Some good things about managing

Managing is your chance to be part of something bigger. And as part of a team we can do more than individually. This can give you a sense of belonging as well as a sense of achievement. You can also help your employees to grow and learn. This is satisfying.

SPECIAL MENTION ABOUT ONE-ON-ONE MEETINGS

Do you know that regular, high quality one-on-ones with your employees are the single easiest people management practice. Do one-on-ones right and not only can you can take care of almost all your management responsibilities in one go but they will also deliver you to manager Nirvana . It almost seems too good to be true – which could be why some managers don’t believe in them.

The reason why not every manager believes in one-on-ones is because not every manager knows how to do fast, high quality one-on-ones. As with anything in life, do it wrong and you're simply not going to see the results. But do it right and one-on-ones will change your life and deliver you to management nirvana. 

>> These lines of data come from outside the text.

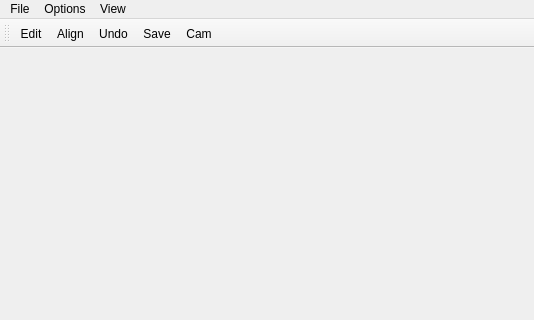
This is src/vrmain.ui in AjayLimaye/lasVR as Qt 5 draws it before an edit; both pictures show x 0 to 534 and y 0 to 320 of the 534 by 574 pixel window. The edited form follows.
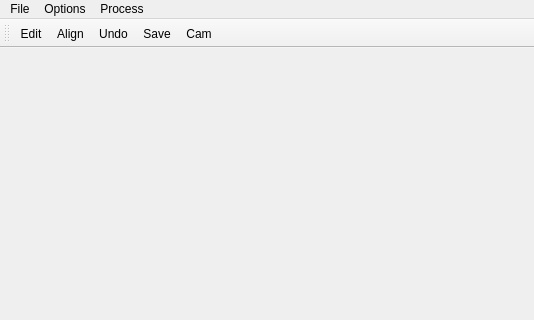
This is the edited form.

The edit to the form file:
```diff
--- a/src/vrmain.ui
+++ b/src/vrmain.ui
@@ -41,14 +41,14 @@
     <addaction name="separator"/>
     <addaction name="actionVRMode"/>
    </widget>
-   <widget class="QMenu" name="menuView">
+   <widget class="QMenu" name="menuProcess">
     <property name="title">
-     <string>View</string>
+     <string>Process</string>
     </property>
    </widget>
    <addaction name="menuFile"/>
    <addaction name="menuOptions"/>
-   <addaction name="menuView"/>
+   <addaction name="menuProcess"/>
   </widget>
   <widget class="QStatusBar" name="statusbar"/>
   <widget class="QToolBar" name="toolBar">
```
Left out of the diff: 15 changed lines with no effect on the pictures.
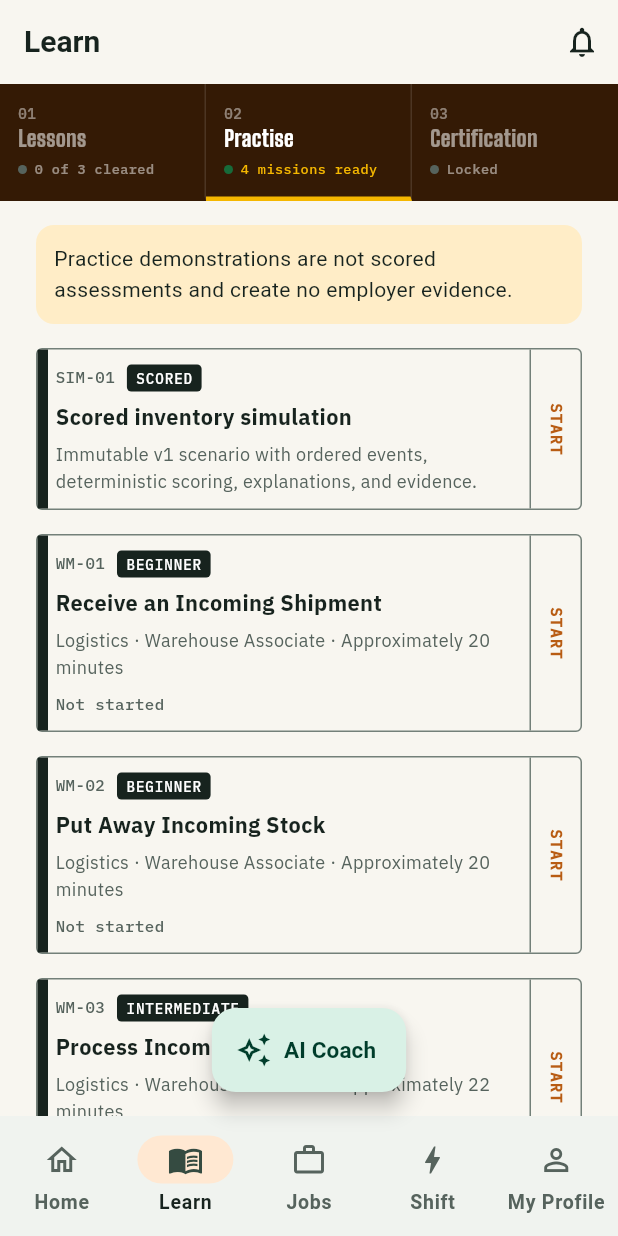
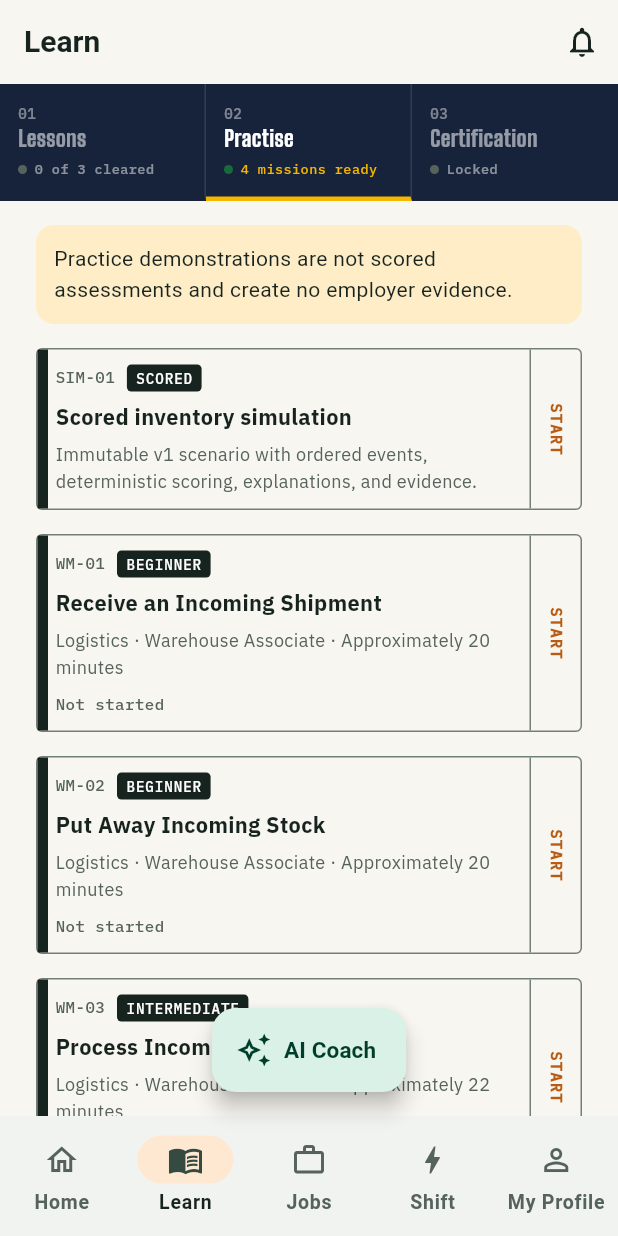
Before and after one commit to manushivendra-shivanya/skilling-platform, a Flutter app: the screen it shows after launch, after a tap on "Skip to home (dev)", after a tap on "शुरू करें · Start", after a tap on "02", on a phone screen of 412 x 824 dp. Run offline on Flutter 3.47's test engine with Material 3 defaults, Android fonts, the phone set to English and light mode, and no system bars; our stand-ins replace dio, flutter_riverpod, flutter_secure_storage, go_router, google_sign_in, shimmer and 3 more; missing offline and left inert: record; accounts and stored records are empty; project files that could hold a hidden picture were left out.

Commit message:
fix(candidate-mobile): stop Learn's tab bar rendering brown, surface debug exceptions on-screen
Two real bugs found via on-device dogfooding of the warehouse SectorPack
UI (docs/26-sector-pack-rollout.md):

- The segmented Lessons/Practise/Certification tab bar derived its dark
  background from pack.primaryAccent (warehouse's orange) darkened toward
  black. That pattern is correct and reviewed for the credential card (a
  one-off focal object), but wrong for this bar: it's persistent chrome
  visible on every screen in the destination, sitting directly against
  each screen's light content, and orange-darkened-toward-black reads as
  a muddy brown -- looked like an error state, not intentional dark UI
  chrome. Fixed by introducing AppColors.navy, a fixed sector-blind
  chrome tone (matching the value already contrast-verified in the Shift
  Floor mock), and using that instead of deriving from primaryAccent.

- A real build-time exception is being caught by the app's global
  ErrorWidget.builder and replaced with a generic 'We could not open this
  screen' card. The exception is already logged via DebugAppLogger, but
  that only reaches adb logcat -- not useful when the only thing at hand
  is the phone that hit it. AppErrorBoundary now appends the real
  exception text in debug builds only (kDebugMode, compiled out of
  release), wrapped in a SingleChildScrollView so a long exception string
  can't itself overflow and re-trigger the same boundary. This doesn't
  fix the underlying exception -- it makes the next occurrence
  immediately diagnosable from the device that hit it.

flutter analyze: 0 issues. flutter test: 338/338 passing.

Co-Authored-By: Claude Sonnet 5 <noreply@anthropic.com>

```diff
--- a/apps/candidate-mobile/lib/app/theme/app_colors.dart
+++ b/apps/candidate-mobile/lib/app/theme/app_colors.dart
@@ -33,4 +33,17 @@ abstract final class AppColors {
   // dark ink background (journey stepper, readiness ring) -- warning/accent
   // are both too close in value to ink to read clearly there.
   static const Color highlight = Color(0xFFFFC933);
+
+  // Fixed dark chrome tone for persistent structural chrome that sits above
+  // sector-pack content (e.g. the Lessons/Practise/Certification segmented
+  // tab bar) -- deliberately NOT derived from any per-sector colour.
+  // Darkening a pack's `primaryAccent` toward black works for a one-off
+  // focal object like the credential card (reviewed, kept intentionally),
+  // but this bar is persistent chrome visible on every screen in the
+  // destination, sitting directly against each screen's light content --
+  // darkening warehouse's orange primaryAccent that way produced a muddy
+  // brown that read as an error state, not a dark UI chrome tone (caught
+  // via real-device dogfooding, see docs/26-sector-pack-rollout.md). Value
+  // matches the navy already contrast-verified in the Shift Floor mock.
+  static const Color navy = Color(0xFF16233B);
 }
--- a/apps/candidate-mobile/lib/features/navigation/presentation/learn_and_practice_screen.dart
+++ b/apps/candidate-mobile/lib/features/navigation/presentation/learn_and_practice_screen.dart
@@ -1,6 +1,7 @@
 import 'package:flutter/material.dart';
 import 'package:flutter_riverpod/flutter_riverpod.dart';
 
+import '../../../app/theme/app_colors.dart';
 import '../../certification_exam/presentation/certification_exam_controller.dart';
 import '../../certification_exam/presentation/certification_exam_section.dart';
 import '../../learning/presentation/learning_controller.dart';
@@ -118,7 +119,11 @@ class _SectorSegmentedTabBar extends ConsumerWidget {
       _practiseSegment(ref),
       _certificationSegment(ref),
     ];
-    final base = Color.lerp(pack.primaryAccent, Colors.black, 0.72)!;
+    // Fixed chrome, not derived from pack.primaryAccent -- see
+    // AppColors.navy's doc comment for why (a real bug caught on-device:
+    // darkening warehouse's orange accent produced brown, which read as an
+    // error state next to the light screens below it).
+    const base = AppColors.navy;
 
     return Container(
       color: base,
```
Also changed, not shown: apps/candidate-mobile/lib/core/widgets/app_error_boundary.dart (+27 -6 lines).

And the reason why bosses and employees have poor one on ones is simply because no-one shows you how to have high quality One-ones. I know none of my my bosses every taught me this skill and clearly no-one ever showed them either. What I do with Manager Foundation is that I show you the real world boss skills that you need but they don't teach you in university. That's why I made a mini-course on one-on-ones (including a one-on-one template with a one-on-one meeting agenda) which will show you 3 Easy Steps 2 1 on 1's. What I expect you'll find is that you already know some of the content on some type of level but maybe you're not putting it into practice. This will help. As I say this is essential for new managers and helpful for experienced managers.


I hope you find these free insights and actionable tips helpful and inspiring. The best way to learn these skills is by doing one of the training modules and if you would like to learn more I would encourage you to take a course. This is how I support the creation of this content. Please see the side bar for course links or go to the training page to find out more.

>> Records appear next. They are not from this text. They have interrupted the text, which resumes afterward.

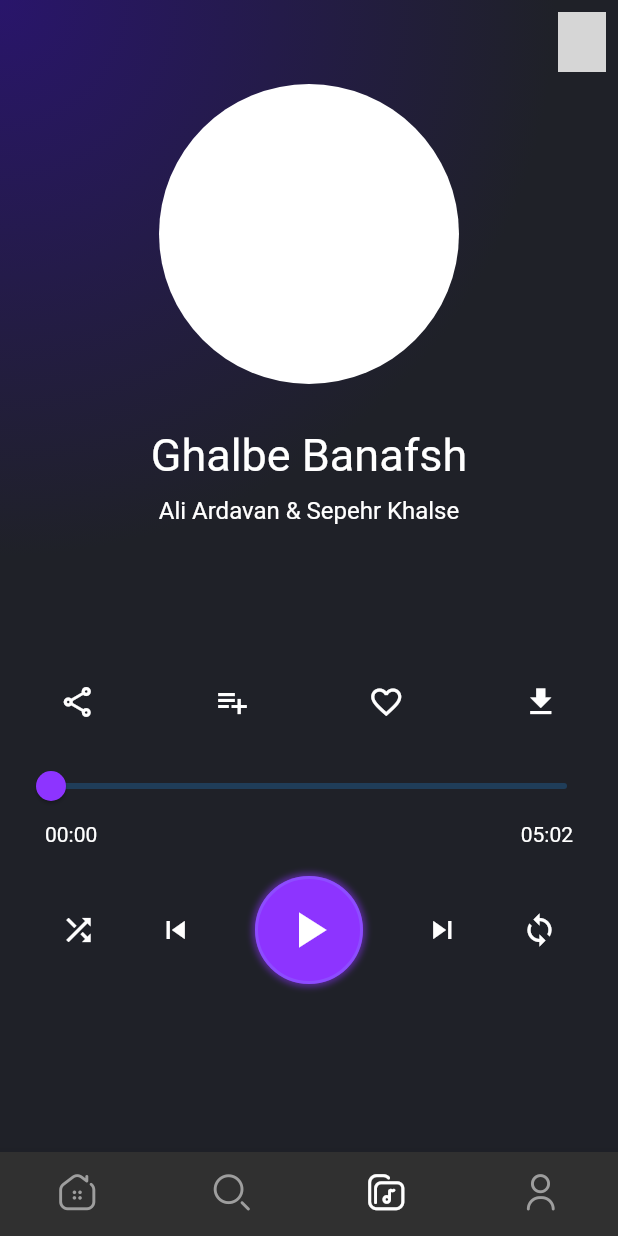
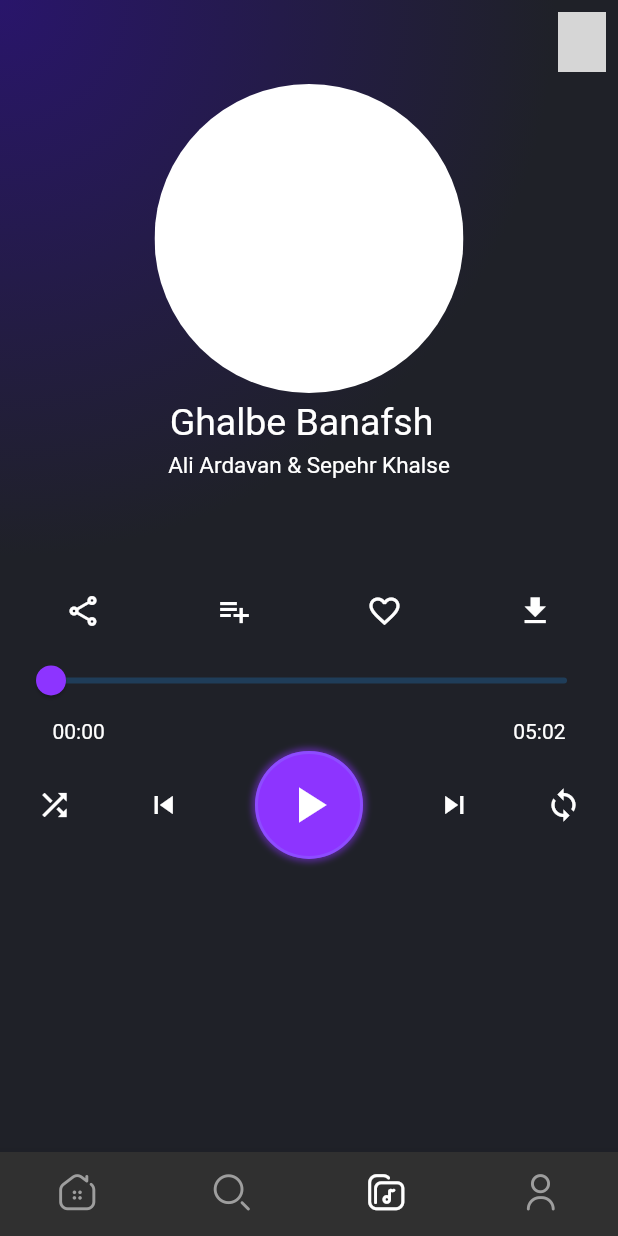
Before and after one commit to NavidAG/Flutter_music_player, a Flutter app: the screen it shows after launch, item 3 of the bottom bar chosen, on a phone screen of 412 x 824 dp. Run offline on Flutter 3.47's test engine with Material 2 defaults, Android fonts, the phone set to English and light mode, and no system bars; our stand-ins replace flutter_svg; grey boxes are pictures that could not be loaded.

Commit message:
Size of now_playing page was fixed based on the screen sizes

```diff
--- a/musicplayer/lib/screens/tabs/now_playing.dart
+++ b/musicplayer/lib/screens/tabs/now_playing.dart
@@ -30,10 +30,11 @@ class _NowPlayingPageState extends State<NowPlayingPage> {
           )
         ],
       ),
-      body: Column(
+      body: SingleChildScrollView(
+        child: Column(
           children: [
             Container(
-            height: 400,
+              height: MediaQuery.of(context).size.height / 2.5,
               child: Expanded(
                 child: PageView(
                   controller: controller,
@@ -47,7 +48,9 @@ class _NowPlayingPageState extends State<NowPlayingPage> {
                 ),
               ),
             ),
-          Row(
+            Container(
+              margin: EdgeInsets.fromLTRB(5, 10, 5, 5),
+              child: Row(
                 mainAxisAlignment: MainAxisAlignment.spaceAround,
                 children: [
                   Container(
@@ -63,8 +66,9 @@ class _NowPlayingPageState extends State<NowPlayingPage> {
                   ),
                 ],
               ),
+            ),
             Container(
-            margin: EdgeInsets.fromLTRB(10, 20, 10, 0),
+              margin: EdgeInsets.fromLTRB(10, 5, 10, 0),
               child: Slider(
                 min: 0,
                 max: 100,
@@ -73,7 +77,9 @@ class _NowPlayingPageState extends State<NowPlayingPage> {
                 activeColor: Color.fromRGBO(141, 52, 255, 1),
               ),
             ),
-          Row(
+            Container(
+              margin: EdgeInsets.fromLTRB(5, 2, 5, 5),
+              child: Row(
                 mainAxisAlignment: MainAxisAlignment.spaceBetween,
                 children: [
                   Container(
@@ -86,8 +92,9 @@ class _NowPlayingPageState extends State<NowPlayingPage> {
                   )
                 ],
               ),
+            ),
             Container(
-            margin: EdgeInsets.all(20),
+              // margin: EdgeInsets.all(20),
               child: Row(
                 mainAxisAlignment: MainAxisAlignment.spaceAround,
                 children: [
@@ -137,6 +144,7 @@ class _NowPlayingPageState extends State<NowPlayingPage> {
             ),
           ],
         ),
+      ),
     );
   }
 }
@@ -152,22 +160,24 @@ class MusicInfoWidget extends StatelessWidget {
           ClipOval(
             child: Container(
               color: Colors.white,
-              width: 200,
-              height: 200,
+              width: MediaQuery.of(context).size.width / 2,
+              height: MediaQuery.of(context).size.width / 2,
             ),
           ),
           Container(
-            margin: EdgeInsets.fromLTRB(20, 30, 20, 5),
+            margin: EdgeInsets.fromLTRB(10, 5, 20, 0),
             child: Text(
               "Ghalbe Banafsh",
-              style: TextStyle(fontSize: 30),
+              style: TextStyle(
+                  fontSize: MediaQuery.of(context).textScaleFactor * 25),
             ),
           ),
           Container(
-            margin: EdgeInsets.fromLTRB(20, 5, 20, 10),
+            margin: EdgeInsets.all(5),
             child: Text(
               "Ali Ardavan & Sepehr Khalse",
-              style: TextStyle(fontSize: 16),
+              style: TextStyle(
+                  fontSize: MediaQuery.of(context).textScaleFactor * 15),
             ),
           ),
         ],
```
Lines whose indentation alone changed are shown as unchanged.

What can you do about things that you don't agree with

Like I said earlier, being a manager comes with the responsibility to do somethings that you may not agree with. For example it may be going with project B when you support project A. Or it may be downsizing a department. So what do you do as a manager? A mistake that most managers make is that they comply BUT they only pay lip service, doing the bare minimum and often revealing to their staff that they disagree with the decision but have to do it anyway. This is actually making your life more difficult, as I will explain.

Your integrity is important. I hope that I understand because I'm an accountant and they teach us about ethics etc. And it's great that you debate your point of view with your seniors before these decisions are made. Once a decision is made you have some choices which will affect you in ways that you may not know about.

Assuming that the decision isn't illegal or a breach of ethics.

Organisation success requires good ideas plus great execution on those ideas. If you are the boss that goes back to your employees and you tell them "I don't support this decision but we have to do it" or something along those lines. Then your employees will not be very engaged when they execute on the decision. And this will just make doing the action a lot harder.

Think about it this way: What if it was your decision that you wanted a manager to deliver? Imagine if at every level down the organisation the message was diluted. Or managers expressed their objections. How well would the decision get enacted.

To paraphrase Drucker: A decision is made until concrete deliverables are agreed.


Comments:

Do you have any comments, questions or tips on the challenges of managing employees? Help the rest of us out by sharing in the comments below.


Boss Camp

Being a boss is a tough job - you have the world on the shoulders. You are the super hero that keeps the lights on and the team together. WWW.BOSS.CAMP is support for super hero’s like you so you can get your team to do more of their jobs, leaving you time to do your own. The program includes topics such as:

  • How to motivate employees,
  • What are bad employee motivators,
  • What you must do as a manager but isn't on your job description,
  • How leaders get power.